Republican vice presidential nominee Paul Ryan voted against the repeal of Don't Ask, Don't Tell, the anti-gay military policy in the US that officially came to an end a year ago last Friday.
But Mitt Romney's running mate said in a television interview over the weekend that if elected, he sees no reason to try and reinstate the law that prevented gay and lesbian soldiers from serving openly in the military.
'Now that it's done, we should not reverse it,' Ryan said on Florida's WPTV. 'I think that would be a step in the wrong direction because people have already disclosed themselves.'
"I think this issue is past us,' he added. 'It's done. And I think we need to move on.'
President Barack Obama said last week that the repeal of the policy has actually made the US military stronger than ever.
So why was Ryan against a policy he now believes should stay in place?

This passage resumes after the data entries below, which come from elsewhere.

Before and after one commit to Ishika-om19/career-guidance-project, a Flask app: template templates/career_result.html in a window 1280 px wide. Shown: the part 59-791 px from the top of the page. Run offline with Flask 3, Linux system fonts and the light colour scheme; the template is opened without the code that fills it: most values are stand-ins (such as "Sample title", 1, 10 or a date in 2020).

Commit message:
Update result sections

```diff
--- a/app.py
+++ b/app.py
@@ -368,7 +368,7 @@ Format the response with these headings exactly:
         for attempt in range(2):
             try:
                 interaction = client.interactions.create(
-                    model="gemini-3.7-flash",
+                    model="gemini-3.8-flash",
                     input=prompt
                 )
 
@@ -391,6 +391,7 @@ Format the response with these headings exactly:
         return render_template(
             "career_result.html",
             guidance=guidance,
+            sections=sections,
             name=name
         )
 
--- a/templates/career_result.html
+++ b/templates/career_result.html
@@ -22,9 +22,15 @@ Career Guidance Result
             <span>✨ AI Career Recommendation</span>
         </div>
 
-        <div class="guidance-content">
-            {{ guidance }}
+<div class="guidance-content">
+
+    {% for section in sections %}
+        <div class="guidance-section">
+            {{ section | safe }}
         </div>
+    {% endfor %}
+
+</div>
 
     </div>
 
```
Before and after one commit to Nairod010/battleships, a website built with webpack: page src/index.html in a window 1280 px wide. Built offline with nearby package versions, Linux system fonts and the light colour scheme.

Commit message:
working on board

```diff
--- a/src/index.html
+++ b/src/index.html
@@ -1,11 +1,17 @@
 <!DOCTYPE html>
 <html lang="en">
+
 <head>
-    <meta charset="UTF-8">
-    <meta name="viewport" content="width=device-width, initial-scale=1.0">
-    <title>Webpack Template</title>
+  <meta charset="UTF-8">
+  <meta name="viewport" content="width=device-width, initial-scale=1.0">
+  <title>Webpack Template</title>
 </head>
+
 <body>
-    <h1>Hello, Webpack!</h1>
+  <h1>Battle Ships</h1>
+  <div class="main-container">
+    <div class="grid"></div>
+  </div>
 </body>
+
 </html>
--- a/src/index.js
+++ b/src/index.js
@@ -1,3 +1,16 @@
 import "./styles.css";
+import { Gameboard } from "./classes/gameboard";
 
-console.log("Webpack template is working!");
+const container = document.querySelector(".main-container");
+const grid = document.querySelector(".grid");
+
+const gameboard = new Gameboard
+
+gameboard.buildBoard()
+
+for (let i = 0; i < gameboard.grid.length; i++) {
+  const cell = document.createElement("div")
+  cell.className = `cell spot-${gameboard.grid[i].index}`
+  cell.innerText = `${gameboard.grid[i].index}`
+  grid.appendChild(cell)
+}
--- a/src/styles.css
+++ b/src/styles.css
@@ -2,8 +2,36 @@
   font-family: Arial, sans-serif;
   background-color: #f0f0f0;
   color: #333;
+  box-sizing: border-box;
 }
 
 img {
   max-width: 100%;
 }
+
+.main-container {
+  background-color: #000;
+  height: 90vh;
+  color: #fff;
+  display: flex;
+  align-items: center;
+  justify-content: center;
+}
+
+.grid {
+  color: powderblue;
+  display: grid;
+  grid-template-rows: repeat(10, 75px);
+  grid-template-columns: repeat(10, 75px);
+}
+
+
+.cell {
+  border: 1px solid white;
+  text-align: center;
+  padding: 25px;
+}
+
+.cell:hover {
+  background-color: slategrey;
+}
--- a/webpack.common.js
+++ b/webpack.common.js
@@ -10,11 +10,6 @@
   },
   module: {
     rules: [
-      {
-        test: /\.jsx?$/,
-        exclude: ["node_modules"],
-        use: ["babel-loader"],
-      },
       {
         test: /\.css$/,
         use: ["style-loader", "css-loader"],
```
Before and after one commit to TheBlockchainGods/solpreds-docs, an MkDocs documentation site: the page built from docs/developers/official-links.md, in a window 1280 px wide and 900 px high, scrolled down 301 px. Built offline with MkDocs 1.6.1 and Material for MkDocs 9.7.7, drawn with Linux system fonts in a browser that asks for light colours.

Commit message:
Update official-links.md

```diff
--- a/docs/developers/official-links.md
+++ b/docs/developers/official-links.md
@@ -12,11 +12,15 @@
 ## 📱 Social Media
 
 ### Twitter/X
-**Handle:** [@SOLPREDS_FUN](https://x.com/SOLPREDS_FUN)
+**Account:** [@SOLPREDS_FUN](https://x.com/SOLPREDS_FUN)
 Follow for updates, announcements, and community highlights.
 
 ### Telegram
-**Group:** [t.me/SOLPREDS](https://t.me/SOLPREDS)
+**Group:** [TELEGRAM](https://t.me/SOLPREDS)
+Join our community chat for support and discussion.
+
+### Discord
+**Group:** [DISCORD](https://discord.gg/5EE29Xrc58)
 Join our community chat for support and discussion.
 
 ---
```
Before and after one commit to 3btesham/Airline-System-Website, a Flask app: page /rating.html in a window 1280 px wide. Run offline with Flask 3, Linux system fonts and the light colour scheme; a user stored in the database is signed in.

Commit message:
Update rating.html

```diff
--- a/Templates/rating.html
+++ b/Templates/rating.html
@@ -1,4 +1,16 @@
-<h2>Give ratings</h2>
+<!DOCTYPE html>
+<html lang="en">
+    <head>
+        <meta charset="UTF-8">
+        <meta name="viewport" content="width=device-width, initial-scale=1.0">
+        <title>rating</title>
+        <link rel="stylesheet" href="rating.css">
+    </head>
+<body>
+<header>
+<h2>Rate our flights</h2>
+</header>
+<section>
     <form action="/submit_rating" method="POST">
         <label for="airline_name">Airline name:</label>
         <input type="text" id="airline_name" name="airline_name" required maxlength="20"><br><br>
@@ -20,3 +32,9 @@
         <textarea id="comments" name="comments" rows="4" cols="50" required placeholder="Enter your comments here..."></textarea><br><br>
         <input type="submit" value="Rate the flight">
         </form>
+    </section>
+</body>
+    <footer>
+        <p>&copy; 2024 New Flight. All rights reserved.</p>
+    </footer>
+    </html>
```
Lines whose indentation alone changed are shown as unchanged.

'I talked to a lot of good friends of mine who are combat leaders in the theater, and they just didn't think the timing of this was right to do this when our troops were in the middle of harm's way in combat,' he said.
Romney has also stated he would not work to reinstate Don't Ask Don't Tell but both he and Ryan remain staunchly against gay marriage.